for the question. the big accommodation that was made by the anc in the negotiations that led to the first election as you probably know was to keep the terms private property rights and the basic struts of the economy protected. that was the trade-off. the crude way of putting it is the vote and the right to have an effect in politics in exchange for no radical change in the economic structure, no radical redistribution of wealth. so 80% of land, 80% of wealth was held by whites, a minority of about 9%. and that entwining of race and class absolutely constrains the ability for a people to feel that political liberation was followed by economic liberation. and that is the biggest challenge for the government and for the society, is figuring out legal ways in which to alter those dynamics. now at the same time, in the last 19 years two million black people have moved into middle income stat that. -- strata. so not often, clearly, but also not enough so we want to be careful in terms of how we evaluate what's going on there. but certainly, that, you know, the entire thrust of the liberation movement
of the guerrilla army, the formation, the armed wing of the anc and the chief of intelligence. slate got this succession of people from different parts of the liberation movement taking over who had been out of the country for longer to time, or had been imprisoned for laundries of time. and to a certain extent that shape some of the mistakes that have been made in the last yea years. >> does thabo mbeki talk but what surprised we came back after all those years and except? >> want to thank you quickly learn when you interview people or politicians and political power is nothing ever surprise them. so the main thing that upset him every time i was into being and is, i would ask that question what would surprise you to what was unusual, what jumped out at you? every, i would say that he would lean back, take a look at me with a lizardlike look when you know you have irritated him. and that would come. know, my brother, never surprised. never admit you were surprised. i think the things that surprised thabo mbeki certainly who was the second president of the liberated south africa was exte

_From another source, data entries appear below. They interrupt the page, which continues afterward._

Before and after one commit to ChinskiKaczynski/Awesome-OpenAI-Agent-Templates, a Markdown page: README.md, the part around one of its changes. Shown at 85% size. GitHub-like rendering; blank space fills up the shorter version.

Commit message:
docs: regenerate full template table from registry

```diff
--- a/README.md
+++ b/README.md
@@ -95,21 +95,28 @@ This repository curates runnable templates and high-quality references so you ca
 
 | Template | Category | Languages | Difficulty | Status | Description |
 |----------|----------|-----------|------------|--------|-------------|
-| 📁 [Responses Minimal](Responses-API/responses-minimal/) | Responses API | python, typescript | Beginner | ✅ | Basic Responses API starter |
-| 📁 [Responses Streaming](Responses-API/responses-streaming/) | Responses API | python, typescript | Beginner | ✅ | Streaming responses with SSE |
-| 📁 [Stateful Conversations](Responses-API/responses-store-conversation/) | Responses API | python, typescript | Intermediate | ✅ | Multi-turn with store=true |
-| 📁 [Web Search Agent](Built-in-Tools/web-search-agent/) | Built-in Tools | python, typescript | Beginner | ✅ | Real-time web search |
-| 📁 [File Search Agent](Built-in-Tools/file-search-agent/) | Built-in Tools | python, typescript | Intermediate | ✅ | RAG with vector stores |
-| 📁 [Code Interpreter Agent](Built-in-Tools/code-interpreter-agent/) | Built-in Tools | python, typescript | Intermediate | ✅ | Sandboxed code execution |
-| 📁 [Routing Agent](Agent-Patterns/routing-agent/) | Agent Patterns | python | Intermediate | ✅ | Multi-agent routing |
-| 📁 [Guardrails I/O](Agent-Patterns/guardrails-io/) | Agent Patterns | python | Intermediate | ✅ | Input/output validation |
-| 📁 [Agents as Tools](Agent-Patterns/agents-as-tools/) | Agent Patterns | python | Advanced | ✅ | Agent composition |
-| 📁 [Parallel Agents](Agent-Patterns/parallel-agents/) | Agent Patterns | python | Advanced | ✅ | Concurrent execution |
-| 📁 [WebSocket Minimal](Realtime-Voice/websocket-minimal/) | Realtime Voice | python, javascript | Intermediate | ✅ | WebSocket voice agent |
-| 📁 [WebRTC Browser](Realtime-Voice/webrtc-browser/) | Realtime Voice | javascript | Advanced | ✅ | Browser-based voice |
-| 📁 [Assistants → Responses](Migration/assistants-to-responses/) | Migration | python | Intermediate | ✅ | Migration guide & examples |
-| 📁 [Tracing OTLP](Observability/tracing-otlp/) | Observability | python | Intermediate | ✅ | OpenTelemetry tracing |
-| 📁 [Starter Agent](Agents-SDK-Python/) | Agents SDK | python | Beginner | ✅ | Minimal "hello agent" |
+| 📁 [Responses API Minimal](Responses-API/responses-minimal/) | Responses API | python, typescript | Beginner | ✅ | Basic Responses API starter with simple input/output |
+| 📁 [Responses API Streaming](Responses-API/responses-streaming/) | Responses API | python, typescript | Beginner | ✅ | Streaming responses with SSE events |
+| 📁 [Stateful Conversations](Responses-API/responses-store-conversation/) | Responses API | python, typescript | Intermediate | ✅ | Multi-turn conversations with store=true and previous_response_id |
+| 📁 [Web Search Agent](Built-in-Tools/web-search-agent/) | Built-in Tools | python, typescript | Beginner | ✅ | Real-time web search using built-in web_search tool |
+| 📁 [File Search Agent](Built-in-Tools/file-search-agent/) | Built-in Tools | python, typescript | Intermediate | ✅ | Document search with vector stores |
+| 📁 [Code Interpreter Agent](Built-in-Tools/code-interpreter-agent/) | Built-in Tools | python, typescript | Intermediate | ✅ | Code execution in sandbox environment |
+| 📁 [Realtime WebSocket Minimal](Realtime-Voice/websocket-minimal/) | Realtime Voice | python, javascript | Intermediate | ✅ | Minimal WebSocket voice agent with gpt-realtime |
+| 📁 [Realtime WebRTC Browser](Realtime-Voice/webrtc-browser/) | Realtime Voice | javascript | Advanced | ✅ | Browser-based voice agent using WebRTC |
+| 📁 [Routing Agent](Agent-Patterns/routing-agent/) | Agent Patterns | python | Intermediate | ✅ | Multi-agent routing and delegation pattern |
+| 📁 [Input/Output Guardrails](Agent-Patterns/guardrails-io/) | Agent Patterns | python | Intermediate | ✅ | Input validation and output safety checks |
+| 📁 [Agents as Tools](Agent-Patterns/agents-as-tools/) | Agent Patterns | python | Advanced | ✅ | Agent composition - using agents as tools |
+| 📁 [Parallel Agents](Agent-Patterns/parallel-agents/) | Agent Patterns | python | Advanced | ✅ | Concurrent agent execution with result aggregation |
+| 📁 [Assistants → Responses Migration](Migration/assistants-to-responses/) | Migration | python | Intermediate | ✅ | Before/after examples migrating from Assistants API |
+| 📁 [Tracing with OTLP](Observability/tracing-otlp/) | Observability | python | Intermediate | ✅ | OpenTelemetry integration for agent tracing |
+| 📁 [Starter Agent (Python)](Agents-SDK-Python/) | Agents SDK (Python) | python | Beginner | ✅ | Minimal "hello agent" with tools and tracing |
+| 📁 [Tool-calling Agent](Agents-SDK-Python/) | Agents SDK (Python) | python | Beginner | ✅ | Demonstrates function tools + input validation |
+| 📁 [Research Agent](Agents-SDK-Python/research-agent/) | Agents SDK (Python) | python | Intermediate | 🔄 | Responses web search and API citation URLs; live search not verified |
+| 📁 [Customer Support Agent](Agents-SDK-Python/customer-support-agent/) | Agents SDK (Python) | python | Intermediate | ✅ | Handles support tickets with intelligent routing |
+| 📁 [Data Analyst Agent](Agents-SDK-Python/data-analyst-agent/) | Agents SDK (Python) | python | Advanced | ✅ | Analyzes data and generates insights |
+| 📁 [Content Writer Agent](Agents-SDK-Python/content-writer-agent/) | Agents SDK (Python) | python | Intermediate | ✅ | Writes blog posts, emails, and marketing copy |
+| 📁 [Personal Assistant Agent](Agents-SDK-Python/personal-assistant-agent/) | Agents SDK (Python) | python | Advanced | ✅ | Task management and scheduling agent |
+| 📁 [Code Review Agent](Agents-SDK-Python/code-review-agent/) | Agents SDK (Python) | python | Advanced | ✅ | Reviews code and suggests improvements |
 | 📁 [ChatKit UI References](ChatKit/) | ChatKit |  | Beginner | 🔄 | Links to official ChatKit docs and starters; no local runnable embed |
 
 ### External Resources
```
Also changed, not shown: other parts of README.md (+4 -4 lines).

, safety in numbers, at a time when the anc was still banned, the political situation deteriorating, violence abroad and where the isolation of south africa was impacting on the flow of anything. we found and were able to report back to our respective party leaders, and i had half an hour with an anxious, worried and very uncertain margaret thatcher. we reported back on the tragic success of apartheid in separating one person from another, on the urgency of the need for change to avoid a looming catastrophe and how the united kingdom's public position also needed to change. but we also and apparently rather unusually reported some hope. i said in the house there is a large group of people in south africa who many have ignored. they are those of all races who are working patiently for fellowship and reconciliation in pure human terms by meeting each other and sharing their lives and experiences. some of those with whom we stayed were white opponents of apartheid and have been so for decades, but all -- white and black finish were people who realized that the abolition of the legislat
amazing story that he told me was on the night before they left prison calling all the anc prisoners together and saying, yes, they would be justified in acts of revenge, retaliation and retribution, but there could never then be a strong, successful, multiracial society, and that was his second great achievement, to achieve change through reconciliation. but, you know, there was a didder achievement, refusing to rest or relax when he gave up the presidency. he had great achievement to his name. he himself wrote that in the first part of his life he had climbed one great mountain to end apartheid, but now in his later life he wanted to climb another great mountain, to rid the world of poverty and especially the outrage of child poverty. and i need speak of only what i saw in the times that i worked with him, how quietly and without fanfare he went about his work. 2005 i flew to south africa to meet nelson mandela to persuade him to come to london so that he could then persuade the finance ministers of the need for debt relief to relieve poverty, and this he did. and then in 2006 with
Search Results 0 to 4 of about 5